Back in 2010, around 340,000 extra voters turned out to take part in the US Congressional elections because of a single election-day Facebook message boosted by Facebook.
As per the study:
“About 611,000 users (1%) received an ‘informational message’ at the top of their news feeds, which encouraged them to vote, provided a link to information on local polling places and included a clickable ‘I voted’ button and a counter of Facebook users who had clicked it. About 60 million users (98%) received a ‘social message’, which included the same elements but also showed the profile pictures of up to six randomly selected Facebook friends who had clicked the ‘I voted’ button. The remaining 1% of users were assigned to a control group that received no message.”

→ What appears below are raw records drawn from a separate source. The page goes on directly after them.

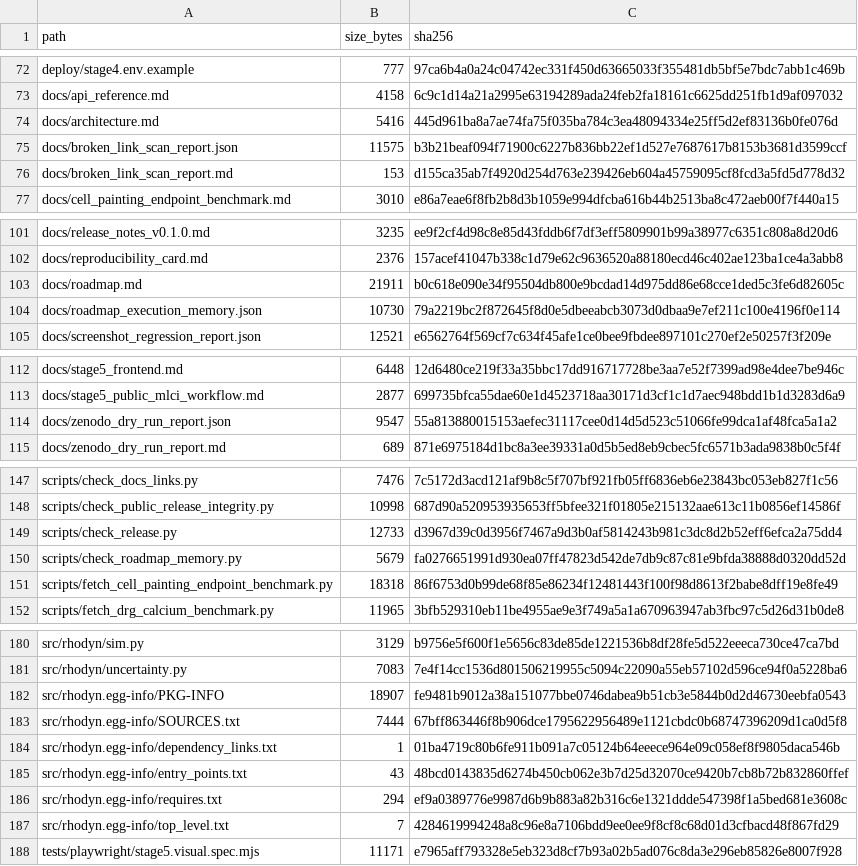
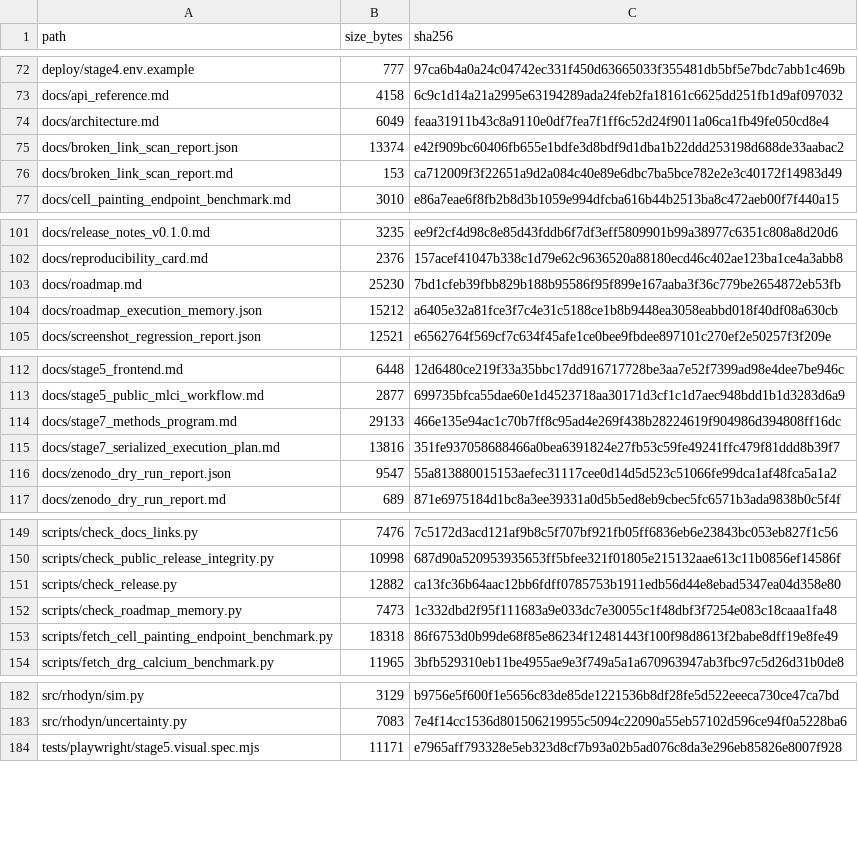
Before and after one commit to renatosocodato/rhodyn, a CSV file: docs/release_checksums.csv, drawn as a sheet; only a part is shown, gaps mark what is left out; the diff covers the shown part only.

Commit message:
Define Stage 7 methods program roadmap

```diff
--- a/docs/release_checksums.csv
+++ b/docs/release_checksums.csv
@@ -73,5 +73,5 @@ deploy/stage4.env.example,777,97ca6b4a0a24c04742ec331f450d63665033f355481db5bf5e
 docs/api_reference.md,4158,6c9c1d14a21a2995e63194289ada24feb2fa18161c6625dd251fb1d9af097032
-docs/architecture.md,5416,445d961ba8a7ae74fa75f035ba784c3ea48094334e25ff5d2ef83136b0fe076d
-docs/broken_link_scan_report.json,11575,b3b21beaf094f71900c6227b836bb22ef1d527e7687617b8153b3681d3599ccf
-docs/broken_link_scan_report.md,153,d155ca35ab7f4920d254d763e239426eb604a45759095cf8fcd3a5fd5d778d32
+docs/architecture.md,6049,feaa31911b43c8a9110e0df7fea7f1ff6c52d24f9011a06ca1fb49fe050cd8e4
+docs/broken_link_scan_report.json,13374,e42f909bc60406fb655e1bdfe3d8bdf9d1dba1b22ddd253198d688de33aabac2
+docs/broken_link_scan_report.md,153,ca712009f3f22651a9d2a084c40e89e6dbc7ba5bce782e2e3c40172f14983d49
 docs/cell_painting_endpoint_benchmark.md,3010,e86a7eae6f8fb2b8d3b1059e994dfcba616b44b2513ba8c472aeb00f7f440a15
@@ -102,4 +102,4 @@ docs/release_notes_v0.1.0.md,3235,ee9f2cf4d98c8e85d43fddb6f7df3eff5809901b99a389
 docs/reproducibility_card.md,2376,157acef41047b338c1d79e62c9636520a88180ecd46c402ae123ba1ce4a3abb8
-docs/roadmap.md,21911,b0c618e090e34f95504db800e9bcdad14d975dd86e68cce1ded5c3fe6d82605c
-docs/roadmap_execution_memory.json,10730,79a2219bc2f872645f8d0e5dbeeabcb3073d0dbaa9e7ef211c100e4196f0e114
+docs/roadmap.md,25230,7bd1cfeb39fbb829b188b95586f95f899e167aaba3f36c779be2654872eb53fb
+docs/roadmap_execution_memory.json,15212,a6405e32a81fce3f7c4e31c5188ce1b8b9448ea3058eabbd018f40df08a630cb
 docs/screenshot_regression_report.json,12521,e6562764f569cf7c634f45afe1ce0bee9fbdee897101c270ef2e50257f3f209e
@@ -113,2 +113,4 @@ docs/stage5_frontend.md,6448,12d6480ce219f33a35bbc17dd916717728be3aa7e52f7399ad9
 docs/stage5_public_mlci_workflow.md,2877,699735bfca55dae60e1d4523718aa30171d3cf1c1d7aec948bdd1b1d3283d6a9
+docs/stage7_methods_program.md,29133,466e135e94ac1c70b7ff8c95ad4e269f438b28224619f904986d394808ff16dc
+docs/stage7_serialized_execution_plan.md,13816,351fe937058688466a0bea6391824e27fb53c59fe49241ffc479f81ddd8b39f7
 docs/zenodo_dry_run_report.json,9547,55a813880015153aefec31117cee0d14d5d523c51066fe99dca1af48fca5a1a2
@@ -148,4 +150,4 @@ scripts/check_docs_links.py,7476,7c5172d3acd121af9b8c5f707bf921fb05ff6836eb6e238
 scripts/check_public_release_integrity.py,10998,687d90a520953935653ff5bfee321f01805e215132aae613c11b0856ef14586f
-scripts/check_release.py,12733,d3967d39c0d3956f7467a9d3b0af5814243b981c3dc8d2b52eff6efca2a75dd4
-scripts/check_roadmap_memory.py,5679,fa0276651991d930ea07ff47823d542de7db9c87c81e9bfda38888d0320dd52d
+scripts/check_release.py,12882,ca13fc36b64aac12bb6fdff0785753b1911edb56d44e8ebad5347ea04d358e80
+scripts/check_roadmap_memory.py,7473,1c332dbd2f95f111683a9e033dc7e30055c1f48dbf3f7254e083c18caaa1fa48
 scripts/fetch_cell_painting_endpoint_benchmark.py,18318,86f6753d0b99de68f85e86234f12481443f100f98d8613f2babe8dff19e8fe49
@@ -181,8 +183,2 @@ src/rhodyn/sim.py,3129,b9756e5f600f1e5656c83de85de1221536b8df28fe5d522eeeca730ce
 src/rhodyn/uncertainty.py,7083,7e4f14cc1536d801506219955c5094c22090a55eb57102d596ce94f0a5228ba6
-src/rhodyn.egg-info/PKG-INFO,18907,fe9481b9012a38a151077bbe0746dabea9b51cb3e5844b0d2d46730eebfa0543
-src/rhodyn.egg-info/SOURCES.txt,7444,67bff863446f8b906dce1795622956489e1121cbdc0b68747396209d1ca0d5f8
-src/rhodyn.egg-info/dependency_links.txt,1,01ba4719c80b6fe911b091a7c05124b64eeece964e09c058ef8f9805daca546b
-src/rhodyn.egg-info/entry_points.txt,43,48bcd0143835d6274b450cb062e3b7d25d32070ce9420b7cb8b72b832860ffef
-src/rhodyn.egg-info/requires.txt,294,ef9a0389776e9987d6b9b883a82b316c6e1321ddde547398f1a5bed681e3608c
-src/rhodyn.egg-info/top_level.txt,7,4284619994248a8c96e8a7106bdd9ee0ee9f8cf8c68d01d3cfbacd48f867fd29
 tests/playwright/stage5.visual.spec.mjs,11171,e7965aff793328e5eb323d8cf7b93a02b5ad076c8da3e296eb85826e8007f928
```
Also changed, not shown: 4 edited cells elsewhere in this file, 12 other files.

The results showed that those who saw the second message, with images of their connections included, were increasingly likely to vote, which eventually resulted in 340,000 more people heading to the polls as a result of the peer nudge. And that’s just on a small scale in Facebook terms, among 60 million users, with the platform now closing in on 3 billion monthly actives around the world.
It’s clear, based on Facebook’s own evidence, that the platform does indeed hold significant influential power through peer insights and personal sharing.
So it’s not Facebook specifically, nor the infamous News Feed algorithm that are the key culprits in this process. It’s people, and what people choose to share. Which is what Meta CEO Mark Zuckerberg has repeatedly pointed to:
“Yes, we have big disagreements, maybe more now than at any time in recent history. But part of that is because we’re getting our issues out on the table — issues that for a long time weren’t talked about. More people from more parts of our society have a voice than ever before, and it will take time to hear these voices and knit them together into a coherent narrative.”
Contrary to the suggestion that it’s causing more problems, Meta sees Facebook as a vehicle for real social change, that through freedom of expression, we can reach a point of greater understanding, and that providing a platform for all should, theoretically, ensure better representation and connection.
Which is true from an optimistic standpoint, but still, the capacity for bad actors to also influence those shared opinions is equally significant, and those are just as often the thoughts that are being amplified among your networks connections.
So what can be done, beyond what Meta’s enforcement and moderation teams are already working on?
Well, probably not much. In some respects, detecting repeated text in posts would seemingly work, which platforms already do in varying ways. Limiting sharing around certain topics might also have some impact, but really, the best way forward is what Meta is doing, in working to detect the originators of such, and removing the networks amplifying questionable content.
Would removing the algorithm work?
Maybe. Whistleblower Frances Haugen has pointed to the News Feed algorithm, and its focus on fueling engagement above all else, as a key problem, as the system is effectively designed to amplify content that incites argument.
That’s definitely problematic in some applications, but would it stop Dave from sharing his thoughts on an issue? No, it wouldn’t, and at the same time, there’s nothing to suggest that the Dave’s of the world are getting their information via questionable sources, as per those highlighted here. But social media platforms, and their algorithms, facilitate both, they enhance such process, and provide whole new avenues for division.
There are different measures that could be enacted, but the effectiveness of each is highly questionable. Because much of this is not a social media problem, it’s a people problem, as Meta says. The problem is that we now have access to everyone else’s thoughts, and some of them we won’t agree with.
In the past, we could go on, blissfully unaware of our differences. But in the social media age, that’s no longer an option.
Will that, eventually, as Zuckerberg says, lead us to a more understanding, integrated and civil society? The results thus far suggest we have a way to go on this.